* What is expected: Copy without pictures. Please restate each line of the listing exactly.

* Source data:
•••

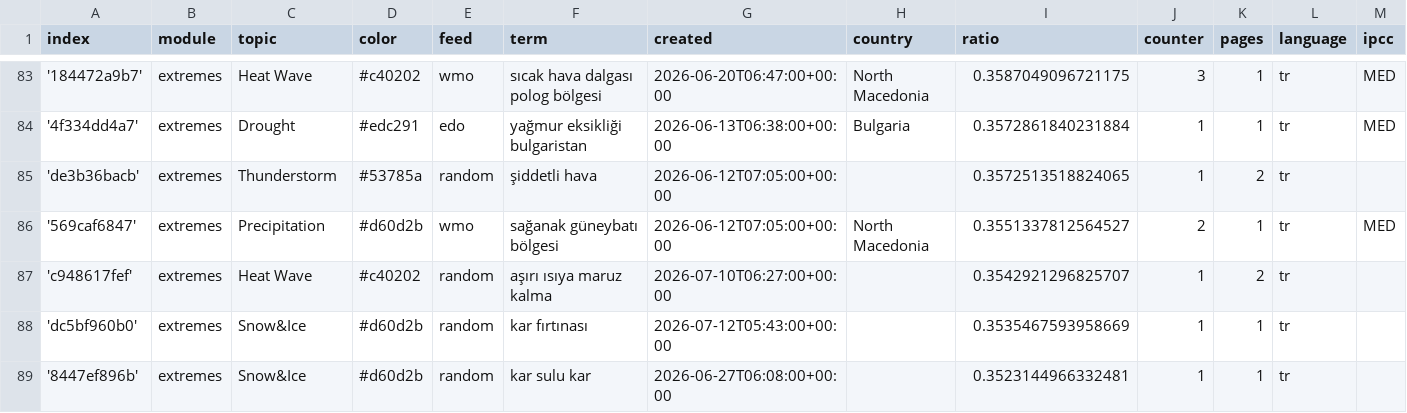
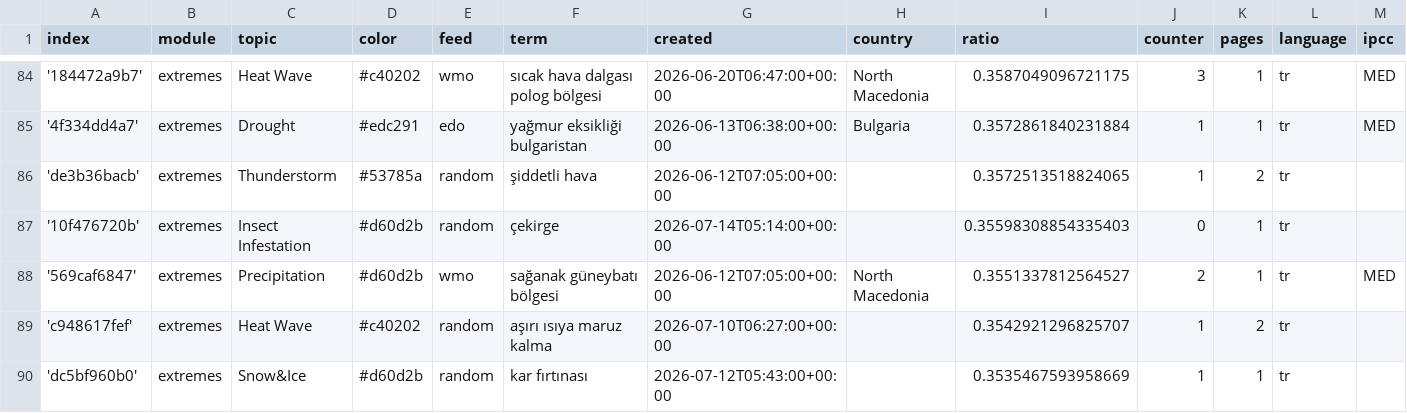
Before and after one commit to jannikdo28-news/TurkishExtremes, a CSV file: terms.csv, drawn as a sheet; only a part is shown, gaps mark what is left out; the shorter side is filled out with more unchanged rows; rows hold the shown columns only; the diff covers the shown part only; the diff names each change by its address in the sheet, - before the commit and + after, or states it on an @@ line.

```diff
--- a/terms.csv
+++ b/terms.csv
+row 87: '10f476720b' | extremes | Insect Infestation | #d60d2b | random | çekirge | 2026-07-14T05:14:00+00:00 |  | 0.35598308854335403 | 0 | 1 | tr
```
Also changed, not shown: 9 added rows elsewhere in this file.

•••

* Response for this exercise:
Before and after one commit to jannikdo28-news/TurkishExtremes, a CSV file: terms.csv, drawn as a sheet; only a part is shown, gaps mark what is left out; the shorter side is filled out with more unchanged rows; rows hold the shown columns only; the diff covers the shown part only; the diff names each change by its address in the sheet, - before the commit and + after, or states it on an @@ line.

```diff
--- a/terms.csv
+++ b/terms.csv
+row 87: '10f476720b' | extremes | Insect Infestation | #d60d2b | random | çekirge | 2026-07-14T05:14:00+00:00 |  | 0.35598308854335403 | 0 | 1 | tr
```
Also changed, not shown: 9 added rows elsewhere in this file.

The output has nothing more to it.